October 03, 2013

Many CIOs talk about thought leadership, but Oliver Bussmann may be the most accessible IT thought leader on the planet.

Recently donning the global CIO mantle at UBS, Bussmann made a name for himself in his previous position at SAP. There, his exceptional use of social media earned him industry recognition as the No. 1 Most Social CIO, according to Forbes.com.

With active accounts on Twitter, Facebook, LinkedIn and Google+, Bussmann regularly contributes to community commentary. His personal home page links to various sites for his bio, profile, presentations and news feeds. He also launched the externally facing CIO's blog at SAP.

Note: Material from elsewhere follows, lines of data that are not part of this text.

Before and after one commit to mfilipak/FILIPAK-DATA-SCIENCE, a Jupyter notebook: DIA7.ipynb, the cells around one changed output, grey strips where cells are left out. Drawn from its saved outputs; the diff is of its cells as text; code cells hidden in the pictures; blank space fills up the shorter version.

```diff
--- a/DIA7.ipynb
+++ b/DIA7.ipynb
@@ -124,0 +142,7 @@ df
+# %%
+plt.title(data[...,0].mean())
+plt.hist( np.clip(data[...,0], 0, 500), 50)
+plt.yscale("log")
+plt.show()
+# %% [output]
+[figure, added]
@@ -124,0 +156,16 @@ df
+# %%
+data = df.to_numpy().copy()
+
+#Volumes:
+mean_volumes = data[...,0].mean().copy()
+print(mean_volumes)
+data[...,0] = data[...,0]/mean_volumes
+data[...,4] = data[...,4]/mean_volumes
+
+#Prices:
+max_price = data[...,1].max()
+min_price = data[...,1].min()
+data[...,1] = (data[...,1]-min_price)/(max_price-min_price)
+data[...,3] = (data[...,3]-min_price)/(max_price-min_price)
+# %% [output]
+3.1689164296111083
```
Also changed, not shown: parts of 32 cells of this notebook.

"Communication behavior is in the middle of a sea change," Bussmann asserts. "By engaging through social media ... it makes barriers to reaching anyone, including me, very low.

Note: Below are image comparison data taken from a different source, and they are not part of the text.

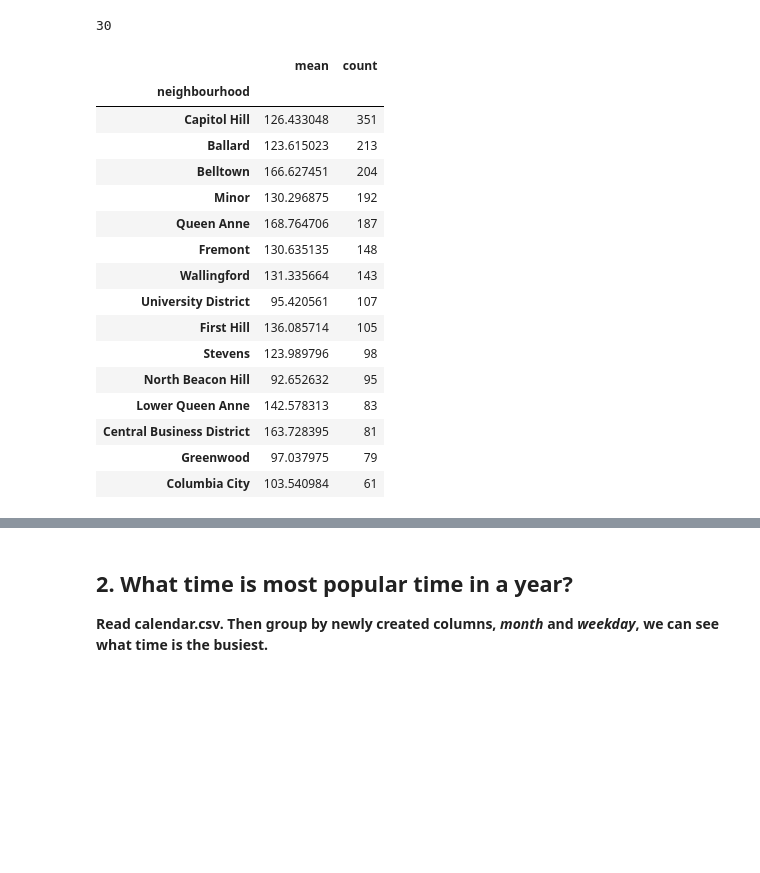
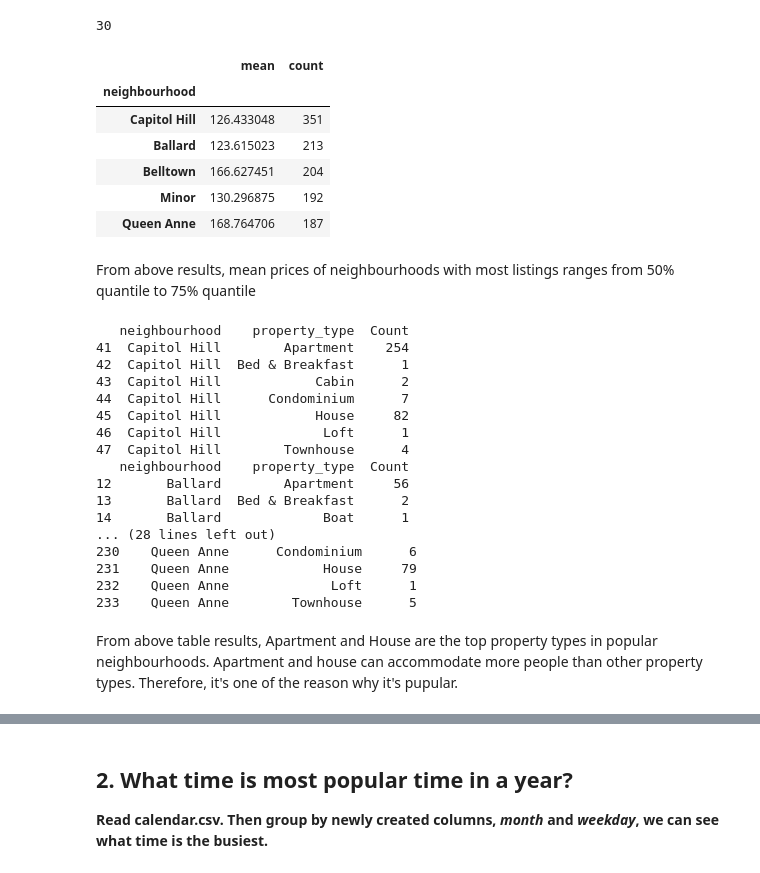
Before and after one commit to liberala425/AirBnb_Data_Analytics, a Jupyter notebook: code/AirBnb_Project1.ipynb, the cells around one changed output, grey strips where cells are left out. Cells and saved outputs as stored; diff of their text form; code cells hidden in the pictures; blank space fills up the shorter version.

Commit message:
Add more Markdown and analysis
Add more Markdown and analysis for popularity of neighborhoods.

```diff
--- a/code/AirBnb_Project1.ipynb
+++ b/code/AirBnb_Project1.ipynb
@@ -98,23 +98,43 @@ boston_listing.groupby('neighbourhood').ngroups
 # %% [output]
 30
 # %%
-#get the top 15 popular neighbourhoods in Seattle by the number of listings in different neighbourhood
-seattle_listing.groupby('neighbourhood')['price'].agg(['mean', 'count']).sort_values(by='count', ascending=False).head(15)
+#get the top 5 popular neighbourhoods in Seattle by the number of listings in different neighbourhood
+seattle_listing.groupby('neighbourhood')['price'].agg(['mean', 'count']).sort_values(by='count', ascending=False).head(5)
 # %% [output]
 |  | mean | count |
 | neighbourhood |  |  |
 | Capitol Hill | 126.433048 | 351 |
 | Ballard | 123.615023 | 213 |
 | Belltown | 166.627451 | 204 |
 | Minor | 130.296875 | 192 |
 | Queen Anne | 168.764706 | 187 |
-| Fremont | 130.635135 | 148 |
-| Wallingford | 131.335664 | 143 |
-| University District | 95.420561 | 107 |
-| First Hill | 136.085714 | 105 |
-| Stevens | 123.989796 | 98 |
-| North Beacon Hill | 92.652632 | 95 |
-| Lower Queen Anne | 142.578313 | 83 |
-| Central Business District | 163.728395 | 81 |
-| Greenwood | 97.037975 | 79 |
-| Columbia City | 103.540984 | 61 |
+# %% [markdown]
+From above results, mean prices of neighbourhoods with most listings ranges from 50% quantile to 75% quantile
+# %%
+# check property types of top 5 popluar neighbourhoods in Seattle
+seattle_neighbor_type = seattle_listing.groupby(['neighbourhood', 'property_type']).size().reset_index(name='Count')
+print(seattle_neighbor_type.loc[seattle_neighbor_type['neighbourhood']=='Capitol Hill',:])
+print(seattle_neighbor_type.loc[seattle_neighbor_type['neighbourhood']=='Ballard',:])
+print(seattle_neighbor_type.loc[seattle_neighbor_type['neighbourhood']=='Belltown',:])
+print(seattle_neighbor_type.loc[seattle_neighbor_type['neighbourhood']=='Minor',:])
+print(seattle_neighbor_type.loc[seattle_neighbor_type['neighbourhood']=='Queen Anne',:])
+# %% [output]
+   neighbourhood    property_type  Count
+41  Capitol Hill        Apartment    254
+42  Capitol Hill  Bed & Breakfast      1
+43  Capitol Hill            Cabin      2
+44  Capitol Hill      Condominium      7
+45  Capitol Hill            House     82
+46  Capitol Hill             Loft      1
+47  Capitol Hill        Townhouse      4
+   neighbourhood    property_type  Count
+12       Ballard        Apartment     56
+13       Ballard  Bed & Breakfast      2
+14       Ballard             Boat      1
+... (28 lines left out)
+230    Queen Anne      Condominium      6
+231    Queen Anne            House     79
+232    Queen Anne             Loft      1
+233    Queen Anne        Townhouse      5
+# %% [markdown]
+From above table results, Apartment and House are the top property types in popular neighbourhoods. Apartment and house can accommodate more people than other property types. Therefore, it's one of the reason why it's pupular.
```
Also changed, not shown: parts of 13 cells of this notebook.
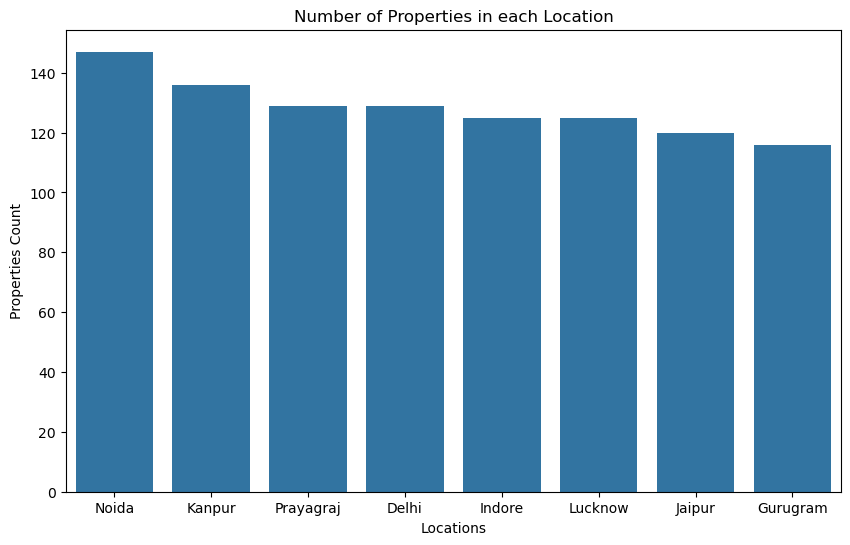
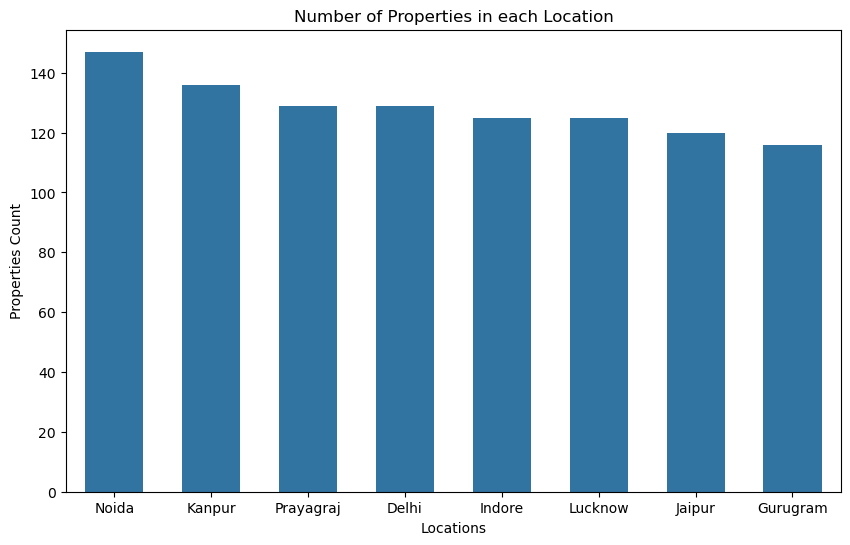
The change to this notebook cell's code, shown as a diff; its figure went from the first image to the second:
--- before
+++ after
@@ -1,4 +1,4 @@
 plt.figure(figsize=(10,6))
-sns.barplot(x=a.index, y=a.values,native_scale=True)
+sns.barplot(x=a.index, y=a.values,native_scale=True,width=0.6)
 plt.title("Number of Properties in each Location")
 plt.xlabel('Locations')

Commit: More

"As a CIO," he continues, "embracing social media helps everyone else in the enterprise become motivated to engage [using social media tools] externally and internally. And it helps ensure IT no longer operates as a black box, which is very important."

But focusing solely on Bussmann's communication prowess misses the larger picture, for he's as shrewd with the bottom line as he is with sociability. Throughout his career at SAP and, before that, at Allianz and Deutsche Bank, Bussmann has always had his organizations operating efficiently -- frequently achieving double-digit cost-cutting goals.

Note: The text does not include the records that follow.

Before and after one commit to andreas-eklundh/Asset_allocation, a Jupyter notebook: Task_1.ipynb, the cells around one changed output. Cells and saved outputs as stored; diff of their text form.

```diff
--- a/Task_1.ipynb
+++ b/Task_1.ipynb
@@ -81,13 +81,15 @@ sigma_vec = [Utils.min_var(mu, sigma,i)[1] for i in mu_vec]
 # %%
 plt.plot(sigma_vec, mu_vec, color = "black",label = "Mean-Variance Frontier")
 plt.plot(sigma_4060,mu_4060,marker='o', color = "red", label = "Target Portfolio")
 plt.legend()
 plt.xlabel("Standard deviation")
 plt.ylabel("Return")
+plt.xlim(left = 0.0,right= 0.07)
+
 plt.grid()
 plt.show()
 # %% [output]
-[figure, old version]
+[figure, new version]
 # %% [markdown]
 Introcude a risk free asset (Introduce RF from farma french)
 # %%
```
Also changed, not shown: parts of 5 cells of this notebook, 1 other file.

He's also a master strategist. Where Bussmann once worked completely within the "IT as a cost center" paradigm, he now champions IT as a business enabler capable of driving revenues via innovation.

"A CIO can only be successful if there's a strong partnership and collaboration with the business," he says. Bussmann points to cloud computing as an example. "Cloud presents an opportunity for IT to drive innovation, but it also poses a threat because the business can partner with external sources and run applications itself," says Bussmann. "It's important for CIOs to embrace the cloud and IT's role as an integrator."

CIOs should determine how to put IT "in the driver's seat" as enterprises explore how best to utilize cloud technologies, Bussmann adds. "When IT is not in the driver's seat, its value is diminished," he says.

Valley Of Innovation

One way Bussmann ensures that his organization makes the best of innovation is by staying in contact with San Francisco Bay Area venture capitalists to monitor the latest technologies coming out of Silicon Valley.

"The challenge goes beyond understanding the megatrends and leveraging them for the business," says Bussmann. "It's also seeing how the megatrends are interconnected. Then finding the right combination, in partnership with the business, is absolutely critical for success."

In 2012, Bussmann, who was still at SAP, received a call to discuss a job at UBS, which wanted to transform its organization to be more innovative, collaborative and cost-effective. He joined UBS on June 1 of this year.

Aligning the UBS culture with his IT philosophy is a key focus for Bussmann. "Setting up a culture that brings innovation closer to the business is one of my priorities," he says.

However, as Bussmann points out, "innovation" and "disruptive technologies" can be very abstract concepts. "Therefore, in the working environment, it's important to establish hands-on ways for people to explore and learn about a given technology," he says.